Standlynch Aberdeen-Angus
FARM BACKGROUND INFORMATION   Standlynch Farm is situated on land running east-west down to the Avon valley, some five miles south of Salisbury, and two miles north of Downton. The land is predominantly light, with flints, over chalk. However in common with other farms in the area, hills are often capped in clay, with gravel underneath. At times only the gravel may remain, especially on lower rises. Standlynch as a name features in the Doomesday book, but this relates to the mill and the nearby houses which then existed, especially on the west side of the river. There was a Roman presence in the area, and finds from Standlynch Down show that a settlement was present - possibly on the site of older flint workings. Old field systems can be made out nearby from aerial surveys. The position of the settlement would had offered a superb viewing point, which can still be appreciated from the public right of way today, looking north to Salisbury, and south to the Isle of Purbeck.    Now principally an area of cereal production, the landscape has much changed over the decades. Down land grass was ploughed up at the time of the last war. Every farm at that time would have had a dairy - indeed this farm had two - but now none remain on this East side of the valley from Downton to Salisbury. The land in the river valley, some 100 acres (40 Ha's) was laid out as drowned water meadows back in the seventeenth century. A drowner was employed to control the water in the meadows up until the beginning of the 1970's. Though principally rough grazing now - it is a sad demise of what in its heyday would have been the most valuable part of the farm.

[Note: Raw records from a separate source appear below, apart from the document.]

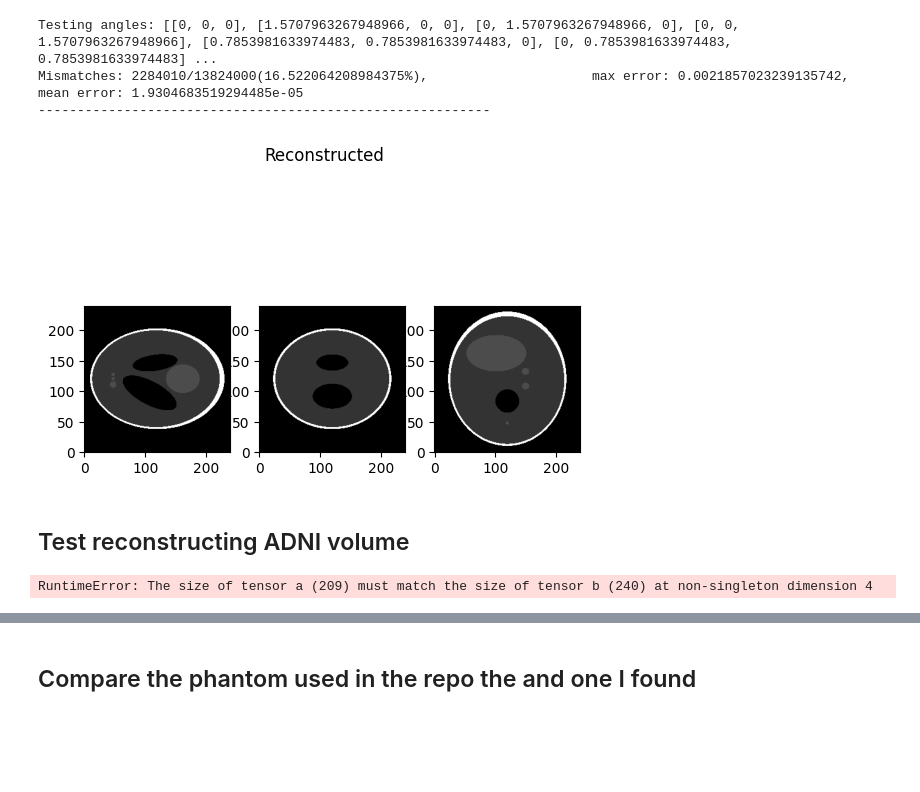
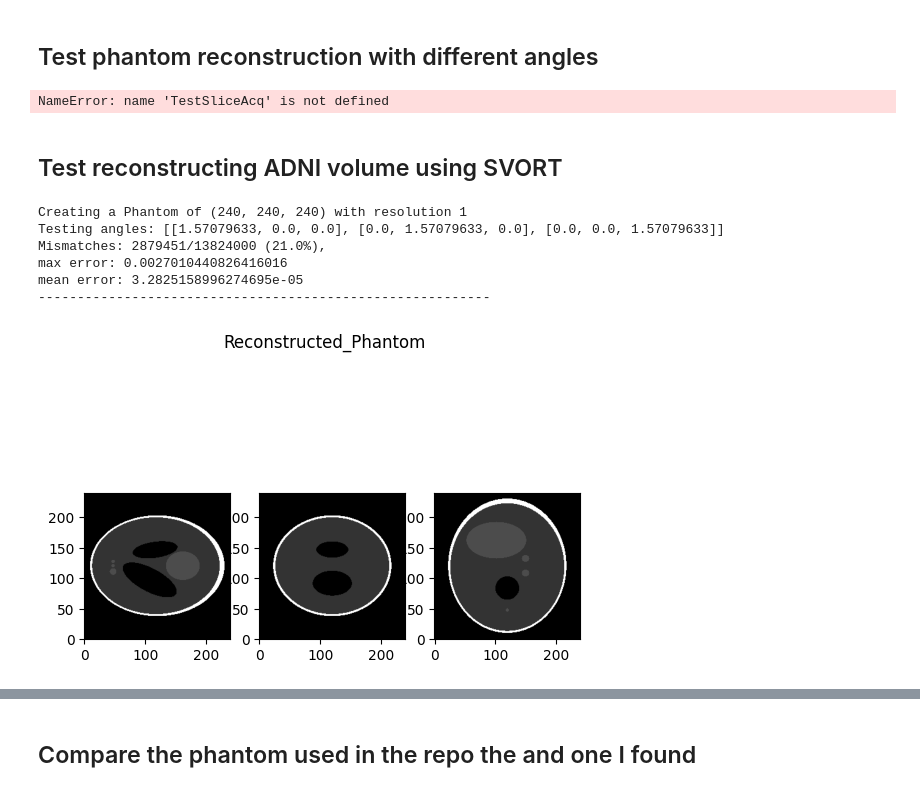
Before and after one commit to Edenzzzz/NeSVoR, a Jupyter notebook: my_test.ipynb, the cells around one changed output, grey strips where cells are left out. Cells and saved outputs as stored; diff of their text form; code cells hidden in the pictures; blank space fills up the shorter version.

```diff
--- a/my_test.ipynb
+++ b/my_test.ipynb
@@ -25,28 +28,41 @@ def show_slices(volume, title="Slices"):
+# %% [markdown]
+## Test phantom reconstruction with different angles
 # %%
+pick_best_angles = False
+
 slice_acq_tester = TestSliceAcq(phantom="sigpy", verbose=True)
-pick_best_angles = False
 if pick_best_angles:
-    sorted_indices = slice_acq_tester.test_cg_recon(pick_best_angles=False)
+    sorted_indices = slice_acq_tester.test_svort_recon(pick_best_angles=False)
     for idx in sorted_indices:
         fig = show_slices(slice_acq_tester.reconstructed[idx].squeeze(), title=f"Reconstructed {idx}")
 else:
-    reconstructed = slice_acq_tester.test_cg_recon(pick_best_angles=False)
+    reconstructed = slice_acq_tester.test_svort_recon(pick_best_angles=False)
     fig = show_slices(reconstructed.squeeze(), title=f"Reconstructed")
 # %% [output]
-Testing angles: [[0, 0, 0], [1.5707963267948966, 0, 0], [0, 1.5707963267948966, 0], [0, 0, 1.5707963267948966], [0.7853981633974483, 0.7853981633974483, 0], [0, 0.7853981633974483, 0.7853981633974483] ...
-Mismatches: 2284010/13824000(16.522064208984375%),                     max error: 0.0021857023239135742, mean error: 1.9304683519294485e-05
-----------------------------------------------------------
+NameError: name 'TestSliceAcq' is not defined
-[figure, removed]
 # %% [markdown]
-## Test reconstructing ADNI volume
+## Test reconstructing ADNI volume using SVORT
 # %%
-volume = nib.load("MedicalImaging/adcp_alldata_location2/ADCP_harmonization/ADCP_2085/recontruct_ADCP_2085_volume_h.nii.gz").get_fdata()
+test_ADNI = False
+
+import nibabel as nib
+volume = nib.load("ADNI/adcp_alldata_location2/ADCP_harmonization/ADCP_2085/recontruct_ADCP_2085_volume_h.nii.gz").get_fdata()
 angles = [
     [1.57079633, 0., 0.],
     [0., 1.57079633, 0.],
     [0., 0., 1.57079633]
     ]
-volume_ = slice_acq_tester.test_cg_recon(volume=volume, angles=angles)
-show_slices(volume_, title="Reconstructed")
+
+if test_ADNI:
+    volume_ = slice_acq_tester.test_svort_recon(volume=volume, angles=angles)
+else:
+    volume_ = slice_acq_tester.test_svort_recon(angles=angles)
+fig = show_slices(volume_.squeeze(), title="Reconstructed" + ("_ADNI" if test_ADNI else "_Phantom"))
 # %% [output]
-RuntimeError: The size of tensor a (209) must match the size of tensor b (240) at non-singleton dimension 4
+Creating a Phantom of (240, 240, 240) with resolution 1
+Testing angles: [[1.57079633, 0.0, 0.0], [0.0, 1.57079633, 0.0], [0.0, 0.0, 1.57079633]]
+Mismatches: 2879451/13824000 (21.0%),
+max error: 0.0027010440826416016
+mean error: 3.2825158996274695e-05
+----------------------------------------------------------
+[figure, added]
```
Also changed, not shown: parts of 5 cells of this notebook, 14 other files.
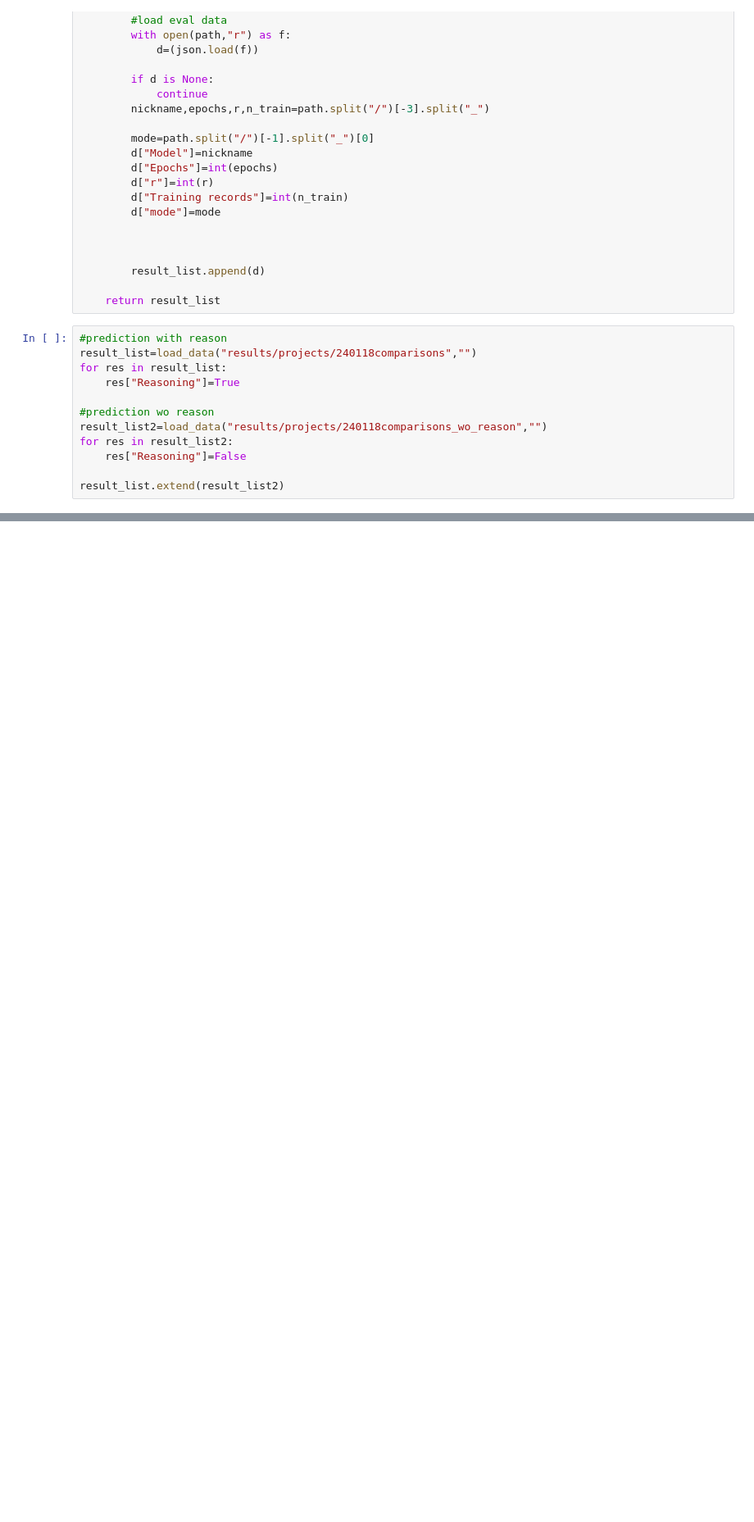
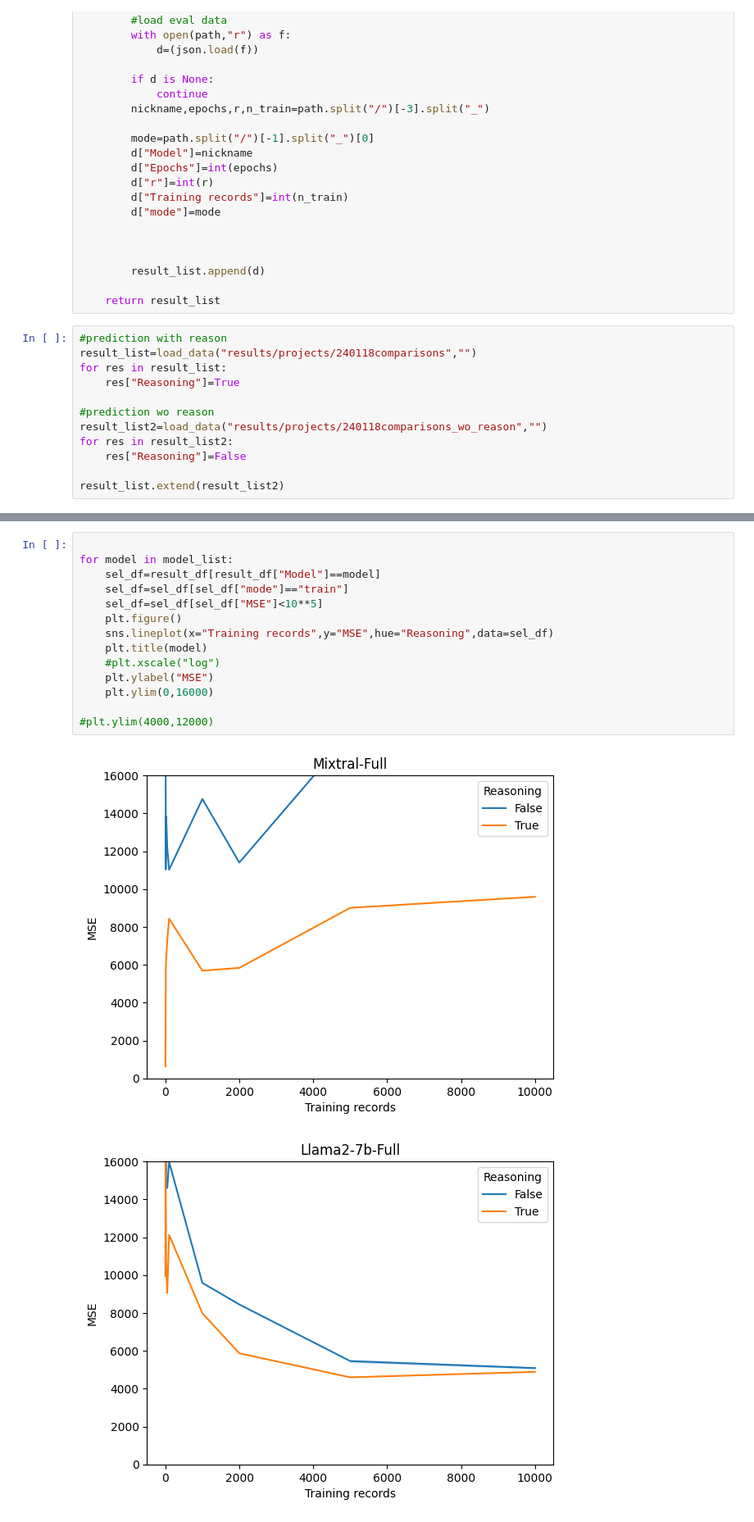
Before and after one commit to KanHatakeyama/LLMChem, a Jupyter notebook: 240119Analyze_comparison.ipynb, the cells around one changed output, grey strips where cells are left out. Shown at 82% size. Saved outputs shown, nothing was run; the diff lists cells and outputs as text; blank space fills up the shorter version.

```diff
--- a/240119Analyze_comparison.ipynb
+++ b/240119Analyze_comparison.ipynb
@@ -101,0 +103,17 @@ for model in model_list:
+# %%
+
+for model in model_list:
+    sel_df=result_df[result_df["Model"]==model]
+    sel_df=sel_df[sel_df["mode"]=="train"]
+    sel_df=sel_df[sel_df["MSE"]<10**5]
+    plt.figure()
+    sns.lineplot(x="Training records",y="MSE",hue="Reasoning",data=sel_df)
+    plt.title(model)
+    #plt.xscale("log")
+    plt.ylabel("MSE")
+    plt.ylim(0,16000)
+
+#plt.ylim(4000,12000)
+# %% [output]
+[figure, added]
+[figure, added]
```
Also changed, not shown: parts of 4 cells of this notebook, 38 other files.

This area has been within the Avon Valley ESA (environmentally sensitive area) since the start of the scheme. So in 2001/2002, with assistance of grant aid, many of the old ditches - drawings and drains - of the central part of the system were cleaned out as part of the aims of the scheme to encourage breeding waders. This resulted in Lapwing successfully breeding in 2002 for the first time in the meadows in 30 years. More recently this land is in an HLS agreement and the ditches have been re-cleaned in accordance with that agreement.   Standlynch Farm is some 680 acres in size. It  is  part of land now owned by the Longford estate, seat of the Earl of Radnor, and was formerly part of the estate given to the Nelson family after Horatio was killed at Trafalgar. The adjacent Standlynch Manor was renamed Trafalgar House as a result. The Nelson family left in 1947. It is now privately owned, but now is used for private functions. My own family became tenants on the Trafalgar estate in the early 1930s with Cyrus Carter, and here at Standlynch in 1941, firstly my grandfather Arthur, and then his eldest son Gordon. Originally we lived in and used the farm house and eighteenth century barns at what is now Old Standlynch Farm, but relocated to our current position in 1998, to what was then known as Home Farm, Trafalgar.